How your web application obtains or stores the client configuration is not discussed here, needless to say you need to be careful not to expose keys or other sensitive data. For the purposes of this document, we assume Bob's configuration is stored in a local file.
Example client connection object, obtained from the fusebox identity dialog:
Begin by creating a tdx Volt client instance:
Initialise the tdx Volt instance to enable Bob to connect to the Volt:
Once initialised successfully, you can issue any API call. In the example below, we retrieve the immediate descendants of the Volt root resource:
Refer to the API documentation for details of the method names and corresponding request and response messages. Each API method expects a JSON object representing the request as input, and returns a JSON object as indicated by the response message type. The JSON representation of the protobuf message format is intuitive.
If you see deprecation warnings along the lines of `Setting the TLS ServerName to an IP address is not permitted by RFC 6066` you can safely ignore them for the time being. See also this github issue.
All unary calls return a promise that will either resolve with a JSON response object matching that defined by the API protobuf, or reject if there is a problem with the grpc transport or an error status on the response object.
The promise model does not fit well with streaming calls since they are long-lived.
For this reason, all streaming calls (client streaming, server streaming, and bi-directional streaming) return a call object that is used to manage the call.
The call object emits events as interactions with the underlying websocket occur, and there are 3 events of interest:
“error” emitted when an error occurs on the call
“data” emitted when a response is received from the Volt
“end” emitted when the call ends
Server streaming calls
The example below shows execution of an SQL statement on a database, the data event will be emitted for each row of data in the result set.

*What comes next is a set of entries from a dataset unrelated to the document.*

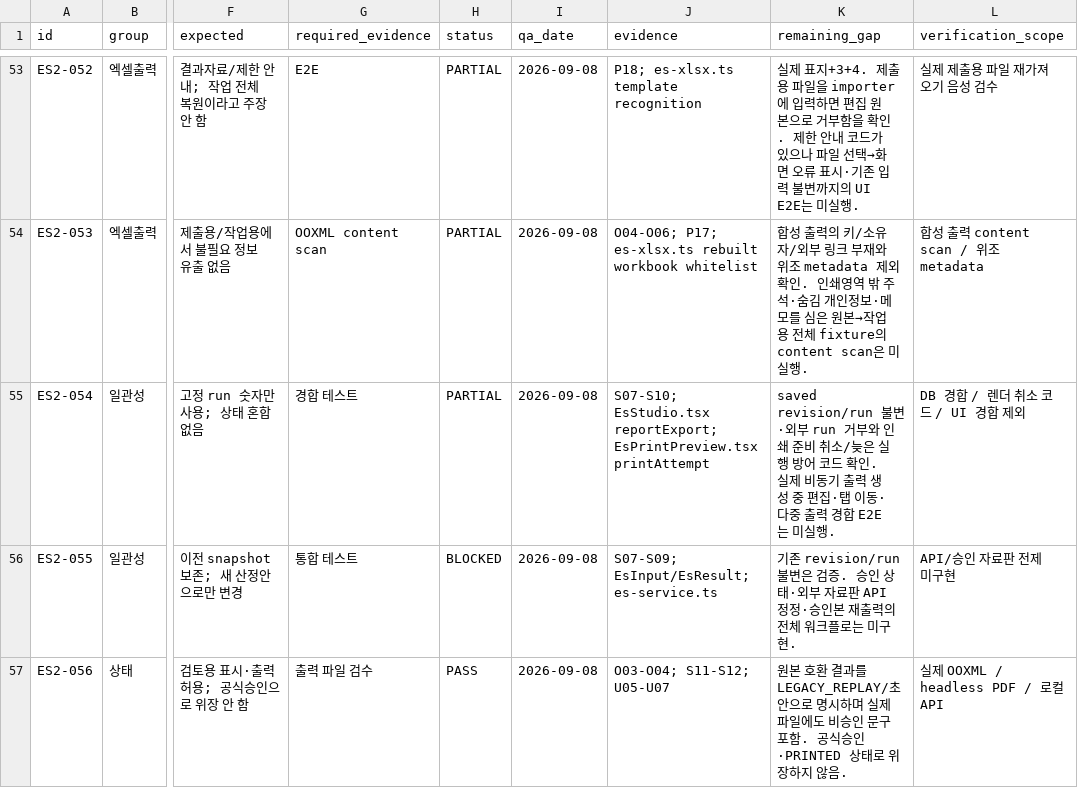
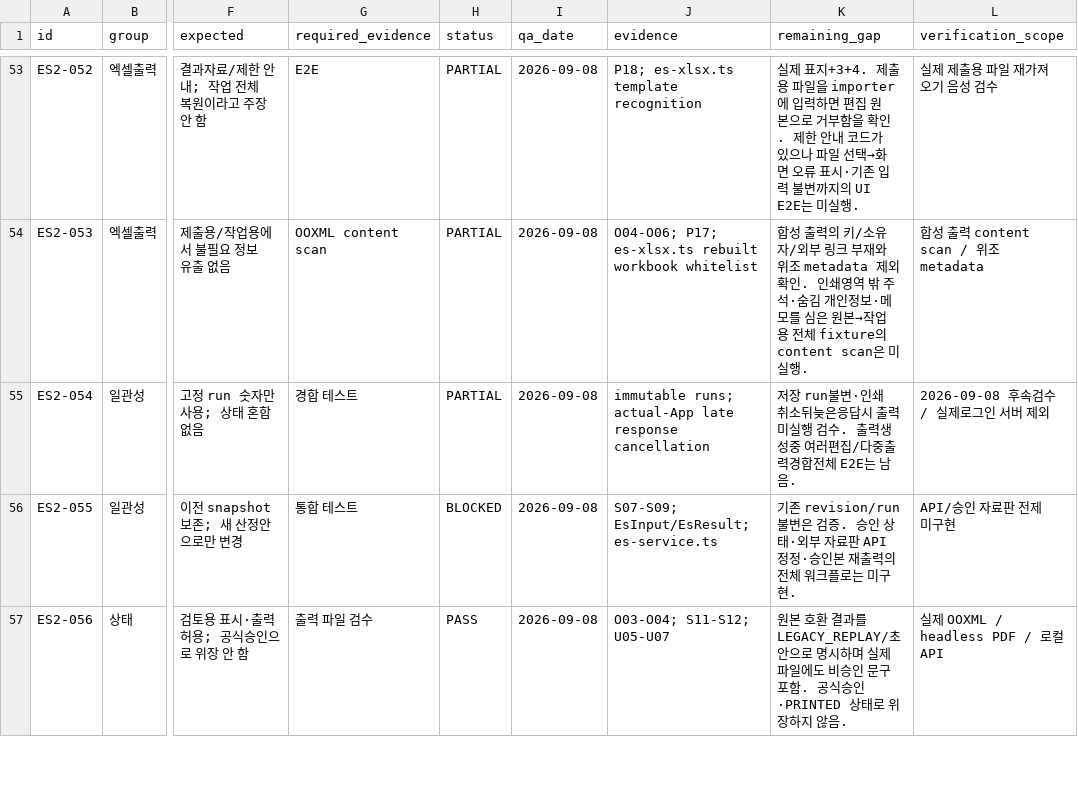
Before and after one commit to jjwwhhjj1116-prog/CONCOST-CLAIM-CENTER, a CSV file: docs/runbooks/cf123-es-acceptance.csv, drawn as a sheet; only a part is shown, gaps mark what is left out; the diff covers the shown part only; the diff names each change by its address in the sheet, - before the commit and + after, or states it on an @@ line.

```diff
--- a/docs/runbooks/cf123-es-acceptance.csv
+++ b/docs/runbooks/cf123-es-acceptance.csv
-J55 (evidence): S07-S10; EsStudio.tsx reportExport; EsPrintPreview.tsx printAttempt
+J55 (evidence): immutable runs; actual-App late response cancellation
-K55 (remaining_gap): saved revision/run 불변·외부 run 거부와 인쇄 준비 취소/늦은 실행 방어 코드 확인. 실제 비동기 출력 생성 중 편집·탭 이동·다중 출력 경합 E2E는 미실행.
+K55 (remaining_gap): 저장 run불변·인쇄 취소뒤늦은응답시 출력미실행 검수. 출력생성중 여러편집/다중출력경합전체 E2E는 남음.
-L55 (verification_scope): DB 경합 / 렌더 취소 코드 / UI 경합 제외
+L55 (verification_scope): 2026-09-08 후속검수 / 실제로그인 서버 제외
```
Also changed, not shown: 31 edited cells elsewhere in this file, 1 other file.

The end event is emitted when the call ends.
Client streaming calls
Client streaming calls have a similar syntax to server streaming calls, although the data event should only be emitted once rather than multiple times.
Clients can use the send method on the returned call object to send requests to the server (see bi-direction example below).
Clients use the end method of the returned call object to indicate to the server that the call has ended.
Bi-directional streaming calls
As expected, bi-directional calls are a combination of client and server streaming calls, whereby the data event is emitted for each response from the server, and the client can send multiple requests using the call object send method.